■ **Exercise aim**: If a line below includes the string "jdbc", copy it.

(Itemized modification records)
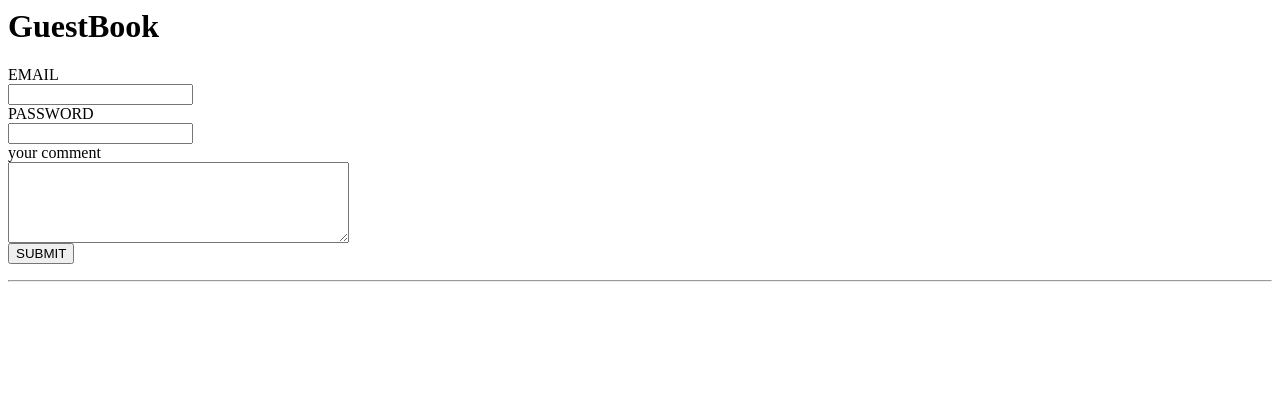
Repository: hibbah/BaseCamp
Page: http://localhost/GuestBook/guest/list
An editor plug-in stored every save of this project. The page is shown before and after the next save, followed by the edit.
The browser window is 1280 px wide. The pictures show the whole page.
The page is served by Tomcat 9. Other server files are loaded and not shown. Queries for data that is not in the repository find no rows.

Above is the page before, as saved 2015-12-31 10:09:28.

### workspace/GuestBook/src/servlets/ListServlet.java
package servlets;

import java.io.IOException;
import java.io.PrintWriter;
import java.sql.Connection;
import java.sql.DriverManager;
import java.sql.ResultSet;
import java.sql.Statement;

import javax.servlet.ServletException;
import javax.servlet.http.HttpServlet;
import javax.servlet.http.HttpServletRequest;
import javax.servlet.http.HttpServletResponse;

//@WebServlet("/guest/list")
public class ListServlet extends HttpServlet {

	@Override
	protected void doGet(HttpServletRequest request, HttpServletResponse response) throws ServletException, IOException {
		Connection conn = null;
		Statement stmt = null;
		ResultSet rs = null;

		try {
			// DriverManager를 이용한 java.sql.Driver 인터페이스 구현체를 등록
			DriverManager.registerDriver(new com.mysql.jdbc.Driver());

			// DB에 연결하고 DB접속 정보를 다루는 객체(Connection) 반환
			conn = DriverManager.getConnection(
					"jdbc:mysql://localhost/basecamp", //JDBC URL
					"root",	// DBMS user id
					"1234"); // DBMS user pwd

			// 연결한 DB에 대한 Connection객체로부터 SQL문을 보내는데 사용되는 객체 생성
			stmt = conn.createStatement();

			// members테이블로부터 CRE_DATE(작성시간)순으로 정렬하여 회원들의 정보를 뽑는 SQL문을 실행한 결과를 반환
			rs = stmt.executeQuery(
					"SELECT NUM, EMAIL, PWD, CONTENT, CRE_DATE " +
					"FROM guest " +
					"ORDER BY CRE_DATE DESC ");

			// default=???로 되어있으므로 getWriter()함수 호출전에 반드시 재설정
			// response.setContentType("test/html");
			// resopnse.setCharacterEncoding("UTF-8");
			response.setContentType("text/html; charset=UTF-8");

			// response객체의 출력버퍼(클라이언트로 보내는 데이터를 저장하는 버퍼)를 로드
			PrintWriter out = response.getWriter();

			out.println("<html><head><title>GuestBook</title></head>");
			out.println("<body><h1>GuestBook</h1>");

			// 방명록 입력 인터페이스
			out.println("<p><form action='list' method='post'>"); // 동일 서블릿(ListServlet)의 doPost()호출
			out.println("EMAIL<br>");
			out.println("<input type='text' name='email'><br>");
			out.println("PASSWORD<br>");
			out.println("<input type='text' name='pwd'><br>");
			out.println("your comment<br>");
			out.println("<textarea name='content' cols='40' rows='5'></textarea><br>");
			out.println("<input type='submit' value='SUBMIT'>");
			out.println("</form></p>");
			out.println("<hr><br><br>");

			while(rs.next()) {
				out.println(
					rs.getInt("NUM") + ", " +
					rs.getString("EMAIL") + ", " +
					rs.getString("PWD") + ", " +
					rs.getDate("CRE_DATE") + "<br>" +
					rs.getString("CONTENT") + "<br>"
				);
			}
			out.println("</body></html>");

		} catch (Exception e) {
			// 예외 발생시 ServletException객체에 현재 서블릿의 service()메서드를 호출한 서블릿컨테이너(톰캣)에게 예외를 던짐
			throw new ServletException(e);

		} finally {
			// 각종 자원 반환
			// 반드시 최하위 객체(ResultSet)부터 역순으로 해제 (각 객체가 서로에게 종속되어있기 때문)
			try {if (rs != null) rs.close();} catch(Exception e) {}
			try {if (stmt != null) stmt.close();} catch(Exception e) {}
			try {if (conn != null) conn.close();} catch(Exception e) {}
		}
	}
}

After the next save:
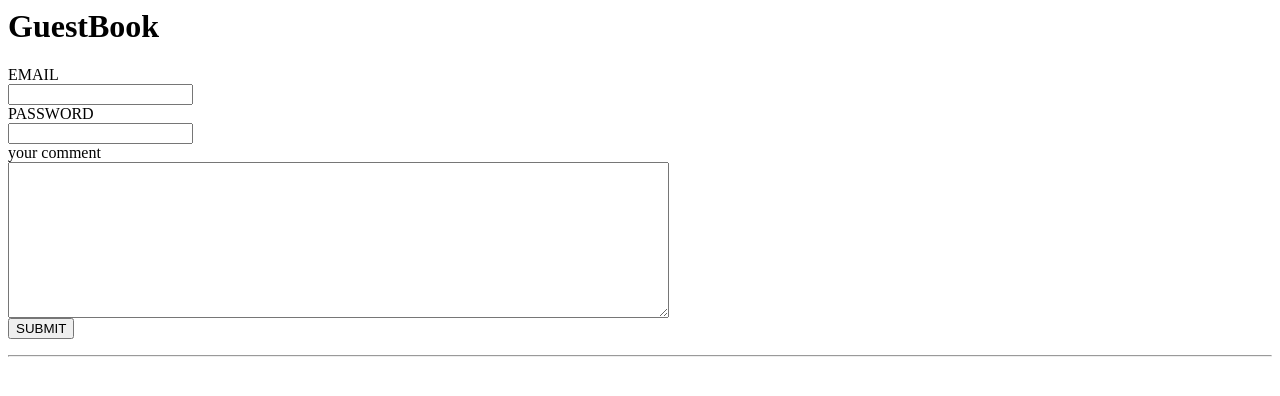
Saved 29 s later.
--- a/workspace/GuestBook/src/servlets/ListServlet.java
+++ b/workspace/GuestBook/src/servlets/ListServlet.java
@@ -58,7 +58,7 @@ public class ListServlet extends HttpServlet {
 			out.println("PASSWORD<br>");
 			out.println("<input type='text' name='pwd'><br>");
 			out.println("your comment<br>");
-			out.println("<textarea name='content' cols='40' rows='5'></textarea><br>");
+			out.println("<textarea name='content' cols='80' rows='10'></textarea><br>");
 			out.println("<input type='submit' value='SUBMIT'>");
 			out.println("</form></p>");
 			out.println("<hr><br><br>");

* * *

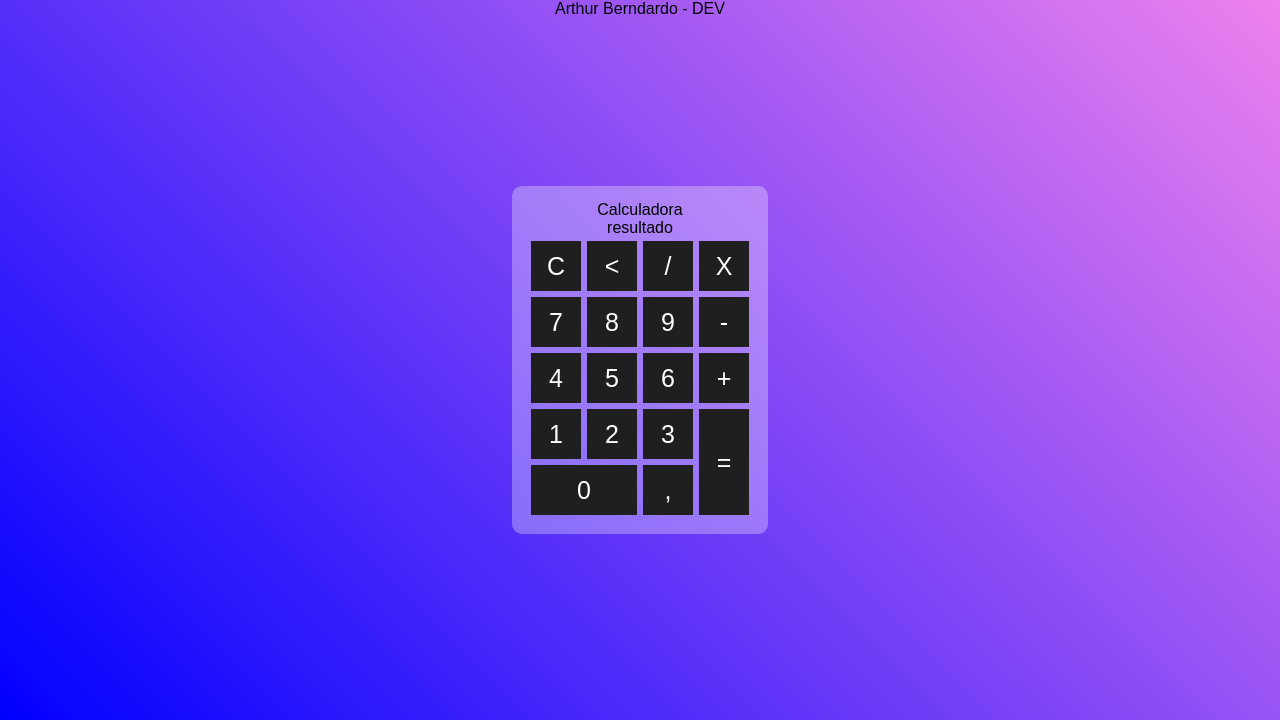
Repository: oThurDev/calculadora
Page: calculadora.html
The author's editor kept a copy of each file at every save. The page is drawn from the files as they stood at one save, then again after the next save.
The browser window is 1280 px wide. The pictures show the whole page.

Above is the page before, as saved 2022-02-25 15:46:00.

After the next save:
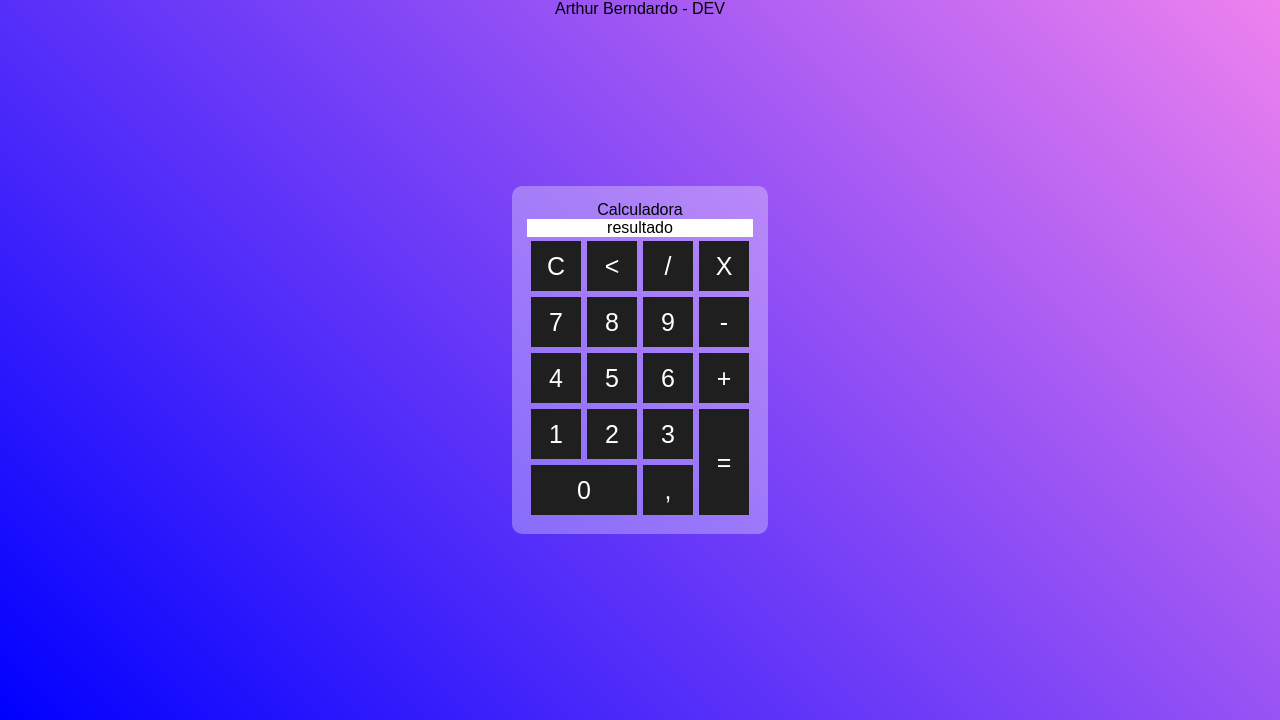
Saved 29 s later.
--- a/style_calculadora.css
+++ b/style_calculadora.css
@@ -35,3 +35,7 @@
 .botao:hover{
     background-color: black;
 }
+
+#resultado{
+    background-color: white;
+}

■ **Output for this task**:
			DriverManager.registerDriver(new com.mysql.jdbc.Driver());
					"jdbc:mysql://localhost/basecamp", //JDBC URL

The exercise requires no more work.